Let’s say you and your wittiest friend, the one who lives in New York, take a road trip together. Driving across Nebraska, she regales you with accounts of strange, quirky or terrible things that have happened to her lately. Your friend is so funny that, even when she’s telling about bad experiences, you laugh.

That’s approximately what it’s like to read Sloane Crosley’s “Look Alive Out There.” As in her two previous essay collections, beginning with 2008’s bestselling “I Was Told There’d Be Cake,” Crosley stuffs tales from her life with sharp observations, offbeat analogies, pop-culture wisecracks and a welcome tone of affable self-deprecation. The jokes are mostly on her.

Well, not quite jokes. Her stories aren’t setups to punch lines, as if crafted by a standup comic. Because she writes essays and is funny, she gets compared to David Sedaris. But unlike Sedaris’, her anecdotes do not serve as loose frameworks for rollicking comedy. They’re more like, “So this really weird thing happened. … ”

Many are unlikely sources of amusement. Being tormented at 3 a.m. by a neighbor who cranks his music to 11. Gamely attempting a challenging hike in Ecuador with inadequate clothing, dwindling water, insufficient acclimation and altitude sickness. Getting scammed by a guy who snaps up her website’s domain name and demands thousands to give it back. Suffering months of incapacitating dizziness that is diagnosed as an incurable lifelong disease (spoiler alert: It eventually goes away).

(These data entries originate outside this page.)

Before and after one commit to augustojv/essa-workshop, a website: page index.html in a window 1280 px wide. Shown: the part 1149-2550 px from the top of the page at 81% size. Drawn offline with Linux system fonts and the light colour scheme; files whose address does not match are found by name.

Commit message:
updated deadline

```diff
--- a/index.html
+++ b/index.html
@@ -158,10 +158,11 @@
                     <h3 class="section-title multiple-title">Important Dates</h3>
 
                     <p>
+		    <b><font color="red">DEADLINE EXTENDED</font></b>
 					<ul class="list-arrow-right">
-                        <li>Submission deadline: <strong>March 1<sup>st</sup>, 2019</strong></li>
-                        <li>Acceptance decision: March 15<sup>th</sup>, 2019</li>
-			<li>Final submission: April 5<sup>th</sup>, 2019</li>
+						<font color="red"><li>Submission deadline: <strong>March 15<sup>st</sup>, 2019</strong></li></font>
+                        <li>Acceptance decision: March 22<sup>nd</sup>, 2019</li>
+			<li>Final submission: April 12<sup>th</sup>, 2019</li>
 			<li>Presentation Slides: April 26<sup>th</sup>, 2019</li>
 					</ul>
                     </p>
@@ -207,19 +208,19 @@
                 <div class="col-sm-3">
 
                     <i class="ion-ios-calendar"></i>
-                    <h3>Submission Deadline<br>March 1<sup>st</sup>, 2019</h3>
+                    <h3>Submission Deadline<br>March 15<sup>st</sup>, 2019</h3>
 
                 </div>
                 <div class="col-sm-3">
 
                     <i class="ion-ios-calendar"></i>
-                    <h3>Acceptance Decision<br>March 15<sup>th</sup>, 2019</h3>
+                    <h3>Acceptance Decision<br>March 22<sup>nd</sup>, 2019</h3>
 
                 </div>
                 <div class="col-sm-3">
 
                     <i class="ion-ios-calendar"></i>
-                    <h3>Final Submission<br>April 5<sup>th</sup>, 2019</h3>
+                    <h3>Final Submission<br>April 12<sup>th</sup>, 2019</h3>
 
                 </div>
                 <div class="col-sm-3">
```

But even the direst circumstances are lightened with droll remarks. “The average person will spend more time over the course of his or her lifetime wondering why marshmallow is spelled like that than they will wondering how writers write.” “She escorted me to a silver trailer and knocked on the door, whereupon two stylists answered and yanked me inside as if I were a spy about to blow my cover.” “By the time you’re an adult, the question ‘want to go skiing next weekend?’ actually sounds like ‘want to go bungee jumping with this old dental floss that I found?’ ”

She shows little inclination to delve for deeper meanings. Whereas Sedaris’ humor often leads to some serious irony or epiphany, Crosley’s big themes are right there in their topics: death, illness, a ticking biological clock. In perhaps the most poignant essay, she meets a distant relative, a retired porn star who joined the industry looking for a girlfriend. He never found one.

But so what if you don’t read Crosley’s essays for universal human truths? Read them because, when life is like a long drive on I-80 west of Omaha, you want a clever, funny friend along for the ride.

 

Katy Read is a Star Tribune reporter.

Look Alive Out There
By: Sloane Crosley.
Publisher: MCD/ Farrar, Straus & Giroux, 240 pages, $26.
Event: In conversation with Marlon James, 7 p.m., April 12, Magers & Quinn, 3038 Hennepin Av. S., Mpls.